KATHY LUTHER: Give thanks for water, conserve it carefully

2012-11-22T00:00:00Z KATHY LUTHER: Give thanks for water, conserve it carefullyBy Kathy Luther nwitimes.com
November 22, 2012 12:00 am  • 

Since this is a Thanksgiving column, you are either reading this column with the delicious aroma of turkey in the oven, or you are dozing over your newspaper in a pleasant turkey tryptophan-induced daze. While you are thinking of all the things you are thankful for -- whether family, friends, feasts or football -- I’m hoping this column will encourage you to be thankful for clean water throughout the holiday.

First, there is direct use of water. Water used for public water supply in Northwest Indiana in 2009 was 34 billion gallons. The average daily use per person across our three counties was 117 gallons per day. This is about 19 gallons more than the national average.

Perhaps we are using more water than the average American because we take the convenience of clean water from the tap for granted.

Did you know that worldwide 780 million people, or 2 out of 10, lack access to safe drinking water? Women and girls from these families spend an estimated 152 million hours a day collecting water for survival.

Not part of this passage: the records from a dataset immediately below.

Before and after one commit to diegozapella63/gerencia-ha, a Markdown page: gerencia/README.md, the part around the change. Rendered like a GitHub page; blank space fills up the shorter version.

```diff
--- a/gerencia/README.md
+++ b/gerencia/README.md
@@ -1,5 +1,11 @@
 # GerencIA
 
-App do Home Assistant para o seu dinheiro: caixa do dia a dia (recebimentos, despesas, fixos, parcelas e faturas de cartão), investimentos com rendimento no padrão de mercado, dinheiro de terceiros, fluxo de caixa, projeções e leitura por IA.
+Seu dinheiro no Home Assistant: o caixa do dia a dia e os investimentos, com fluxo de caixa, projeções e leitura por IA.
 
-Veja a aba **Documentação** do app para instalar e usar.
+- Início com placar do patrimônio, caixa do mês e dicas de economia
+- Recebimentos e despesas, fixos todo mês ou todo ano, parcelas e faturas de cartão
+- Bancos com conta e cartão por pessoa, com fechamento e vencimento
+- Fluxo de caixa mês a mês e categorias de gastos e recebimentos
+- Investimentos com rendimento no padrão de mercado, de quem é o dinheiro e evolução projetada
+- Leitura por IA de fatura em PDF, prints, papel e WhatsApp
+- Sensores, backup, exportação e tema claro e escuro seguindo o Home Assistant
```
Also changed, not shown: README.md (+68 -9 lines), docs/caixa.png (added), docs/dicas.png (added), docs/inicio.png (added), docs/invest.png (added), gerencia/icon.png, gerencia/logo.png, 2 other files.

Maybe saving a few gallons here won’t directly help those folks, but certainly we can do better at caring for what we have. As some anecdotal stories of dry wells during the drought this summer showed, we can have water shortages even here.

Some tips for reducing water use this Thanksgiving Day:

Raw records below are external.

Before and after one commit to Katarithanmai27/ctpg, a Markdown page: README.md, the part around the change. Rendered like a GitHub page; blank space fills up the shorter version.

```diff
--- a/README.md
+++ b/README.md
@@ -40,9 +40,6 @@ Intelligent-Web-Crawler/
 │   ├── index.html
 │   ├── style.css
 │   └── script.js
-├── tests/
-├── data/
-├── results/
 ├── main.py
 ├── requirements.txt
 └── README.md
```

  • Don’t let the water run while rinsing dishes.
  • Try not to use running water for thawing frozen food.
  • Chill a pitcher of water in the fridge instead of running the tap every time someone needs a drink.
  • Collect the water you use to clean produce and use it to water the houseplants.
  • Let pots and pans soak instead of running the water while you scrub them.

Besides the water you can see, feel, and taste in your home, water use is embedded in the food we eat and products we buy. A typical American Thanksgiving dinner takes a lot of water to produce. There is a wide variety of information to figure this out. Through a variety of sources and guesstimating I came up with the following:

  • 20-pound turkey, 5,740 gallons.
  • 3 pounds of potatoes, 90 gallons.
  • 1 dozen rolls, 132 gallons.
  • 1 pound bread for stuffing, 154 gallons.
  • 1 pound butter, 2,044 gallons.
  • ½ gallon of milk, 424 gallons.
  • 2 pound green salad, 62 gallons.
  • 1 pumpkin pie, 1,140 gallons.
  • 1 bottle of wine, 248 gallons.
  • 1 pot coffee, 444 gallons.
  • 2-liter soda bottle, 132 gallons.

Based on those numbers, more than 9,500 gallons of water go into our holiday feast before we even start washing the dishes. (Waterfootprint.org has a calculator to figure out the water consumption associated with various aspects of your lifestyle).

For the football crowd, throw in another 20 gallons per bottle of beer consumed during the game.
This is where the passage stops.